What kind of Impact does TMS make in the Brain?
A Visual Cortex Study
Researchers at the Ruhr University in Bochum/Germany have obtained new findings on the question of how Transcranial Magnetic Stimulation (TMS) affect the functional connectivity of the neurons. In order to visualize the effects, they used fluorescent dye, providing data over the activation of the neurons with light. Using this technique, they showed that TMS affected the neuronal connections in the visual cortex of the brain for the restructuring process in animal patterns.
Although TMS is utilized for the treatment of a series of psychiatric and neurological brain diseases, such as depression and Alzheimer’s disease, there are very few studies on how exactly TMS works. Assoc. Prof. Dirk Jancke, MD, and his team from the Optical Imaging Laboratory in Bochum told The Proceedings of the National Academy of Sciences* about the new findings they obtained.
An analysis of its effects over the cortical maps located in visual cortex
Researchers investigated how TMS practices affected the organization of the orientation maps deemed to be located in the visual region of the brain. (These maps are partially determined genetically and shaped by our interactions with our surroundings) For instance, neurons typically react to the contrast edges of specific directions that create the borders of the objects in the visual cortex. While the neurons, which preferably respond to the edges of a specific orientation, are grouped closely, clusters of neurons having other orientation preferences are slowly placed further and they therefore create a completely systematic map throughout all orientations.
The research team compared the behavior of the neurons with a specific pre-procedure and post-procedure angular orientation, using TMS as well as visual stimuli. Conclusion: The neurons gave more variable responses following the magnetic stimulation. Therefore, this means specific orientation preferences were less apparent prior to the TMS procedure. “You may say that the neurons were a little unstable following the TMS and that they were potentially open to new tasks in turn. Accordingly, we inferred that the treatment provided us with a time interval for the induction of the plastic processes, in which the neurons may change their functional preferences.
The maps are reshaped by implementing TMS along with a brief visual training

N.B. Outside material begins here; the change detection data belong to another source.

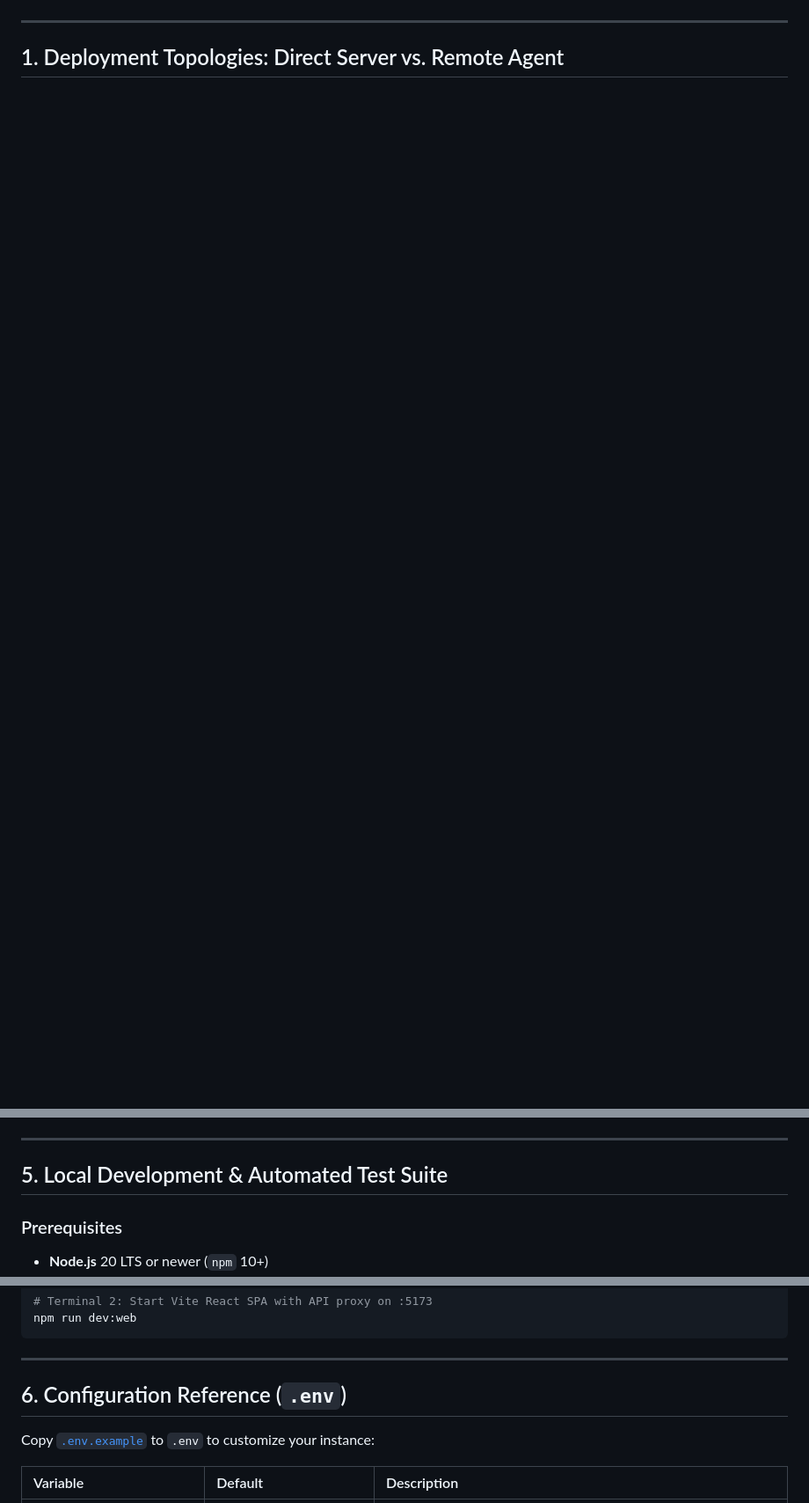
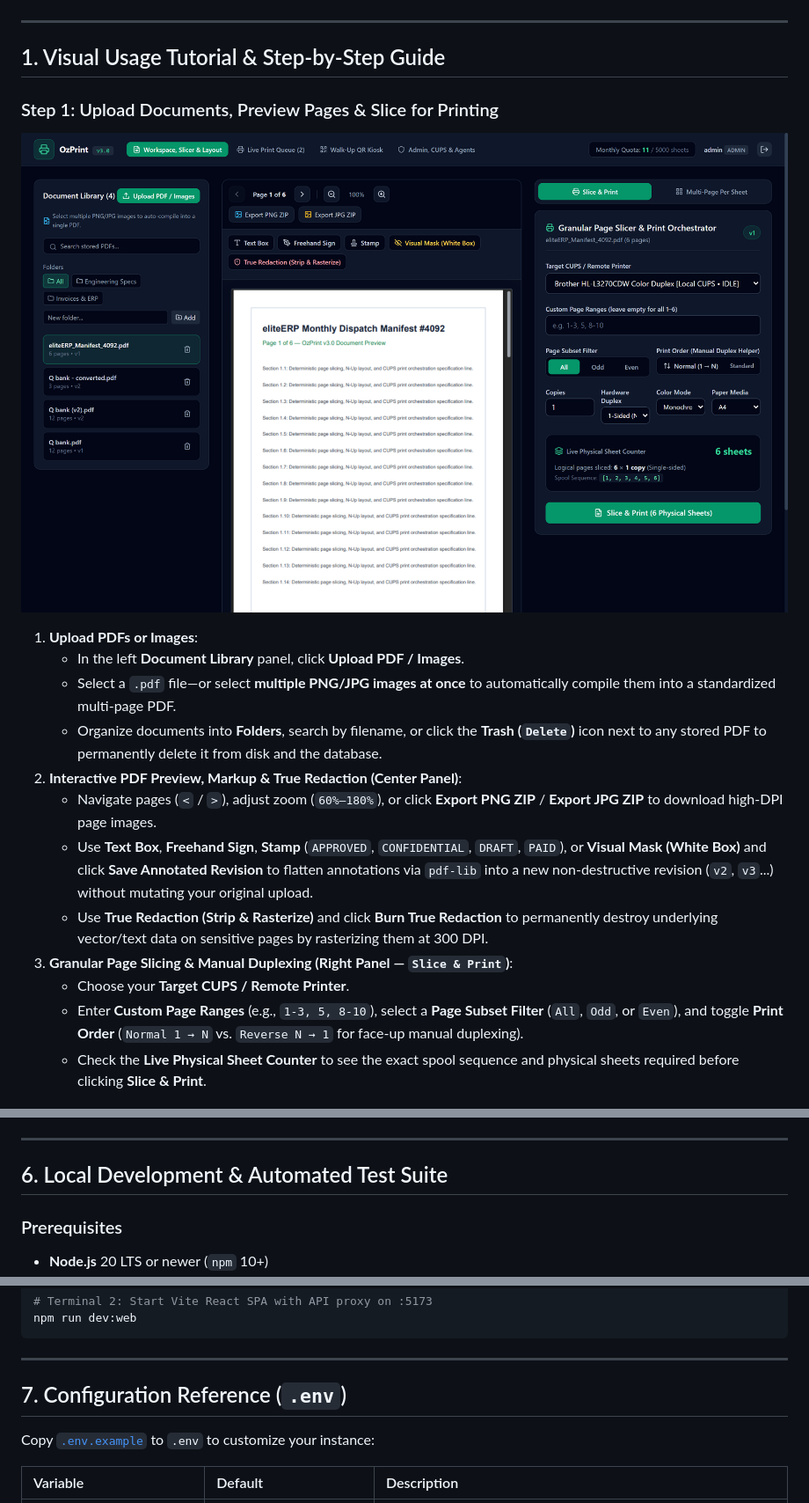
Before and after one commit to MohdFer/Ozprint, a Markdown page: README.md, 3 parts joined by grey strips. Shown at 88% size. GitHub-like rendering; pictures changed too: docs/screenshots/01-workspace-page-slicer.png (added); blank space fills up the shorter version.

```diff
--- a/README.md
+++ b/README.md
@@ -24,4 +27,22 @@
 
 ---
 
-## 1. Deployment Topologies: Direct Server vs. Remote Agent
+## 1. Visual Usage Tutorial & Step-by-Step Guide
+
+### Step 1: Upload Documents, Preview Pages & Slice for Printing
+
+![Workspace, PDF Preview & Granular Page Slicer](docs/screenshots/01-workspace-page-slicer.png)
+
+1. **Upload PDFs or Images**:
+   - In the left **Document Library** panel, click **Upload PDF / Images**.
+   - Select a `.pdf` file—or select **multiple PNG/JPG images at once** to automatically compile them into a standardized multi-page PDF.
+   - Organize documents into **Folders**, search by filename, or click the **Trash (`Delete`)** icon next to any stored PDF to permanently delete it from disk and the database.
+2. **Interactive PDF Preview, Markup & True Redaction (Center Panel)**:
+   - Navigate pages (`<` / `>`), adjust zoom (`60%–180%`), or click **Export PNG ZIP** / **Export JPG ZIP** to download high-DPI page images.
+   - Use **Text Box**, **Freehand Sign**, **Stamp** (`APPROVED`, `CONFIDENTIAL`, `DRAFT`, `PAID`), or **Visual Mask (White Box)** and click **Save Annotated Revision** to flatten annotations via `pdf-lib` into a new non-destructive revision (`v2`, `v3`...) without mutating your original upload.
+   - Use **True Redaction (Strip & Rasterize)** and click **Burn True Redaction** to permanently destroy underlying vector/text data on sensitive pages by rasterizing them at 300 DPI.
+3. **Granular Page Slicing & Manual Duplexing (Right Panel — `Slice & Print`)**:
+   - Choose your **Target CUPS / Remote Printer**.
+   - Enter **Custom Page Ranges** (e.g., `1-3, 5, 8-10`), select a **Page Subset Filter** (`All`, `Odd`, or `Even`), and toggle **Print Order** (`Normal 1 → N` vs. `Reverse N → 1` for face-up manual duplexing).
+   - Check the **Live Physical Sheet Counter** to see the exact spool sequence and physical sheets required before clicking **Slice & Print**.
+
@@ -154,7 +233,7 @@ This script provisions a least-privilege `ozprint` system account in the `lp` gr
 
 ---
 
-## 5. Local Development & Automated Test Suite
+## 6. Local Development & Automated Test Suite
 
 ### Prerequisites
 - **Node.js** 20 LTS or newer (`npm` 10+)
@@ -186,7 +265,7 @@ npm run dev:web
 
 ---
 
-## 6. Configuration Reference (`.env`)
+## 7. Configuration Reference (`.env`)
 
 Copy [`.env.example`](.env.example) to `.env` to customize your instance:
 
```
Also changed, not shown: other parts of README.md (+72 -11 lines), docs/screenshots/02-multi-page-per-sheet-nup.png (added), docs/screenshots/03-walkup-qr-kiosk.png (added), docs/screenshots/04-print-queue-and-unknown-guard.png (added), docs/screenshots/05-admin-printers-and-audit.png (added).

Subsequently, the team researched the effects of a passive visual training following a TMS treatment. A 20-minute exposure to a specific angular orientation image caused an expansion of the regions where the visual training of the brain took place. “This type of procedure could be a helpful approach for therapeutic interventions and for specific sensorimotor training forms”, says Dirk Jancke about the post-study scenery.
Transcranial magnetic stimulation is a non-invasive, painless procedure. A coil/helmet/headpiece is placed on the head, and the brain region in question can be activated or inhibited through magnetic waves. The magnetic field is analyzed through electrical measurement techniques, such as EEG in particular, and additionally via functional magnetic resonance imaging methods.
Dirk Jancke’s team used tension-dependent fluorescent dyes embedded into the membranes of the neurons in order to measure the brain activity after the TMS for the purpose of obtaining a higher resolution result, instead of EEG and fMRI. As soon as a neuron’s activity was modulated, the dye molecules changed their emission densities. Therefore, light signals could provide information about the sudden changes in the activity of the neuron groups.
In brief, this study, which discussed the cortex connections in maps before and after the TMS procedure implemented on the visual cortex, aimed to display the changes in the neuron through clearer imaging techniques. It was observed that the neuron activities increased following the TMS procedure, and it was concluded that this situation positively affected the maps on the visual cortex.
* Proceedings of the National Academy of Science (PNAS)
- Vladislav Kozyrev, Robert Staadt, Ulf T. Eysel, Dirk Jancke. TMS-induced neuronal plasticity enables targeted remodeling of visual cortical maps. Proceedings of the National Academy of Sciences, 2018; 201802798 DOI: 10.1073/pnas.1802798115, ScienceDaily.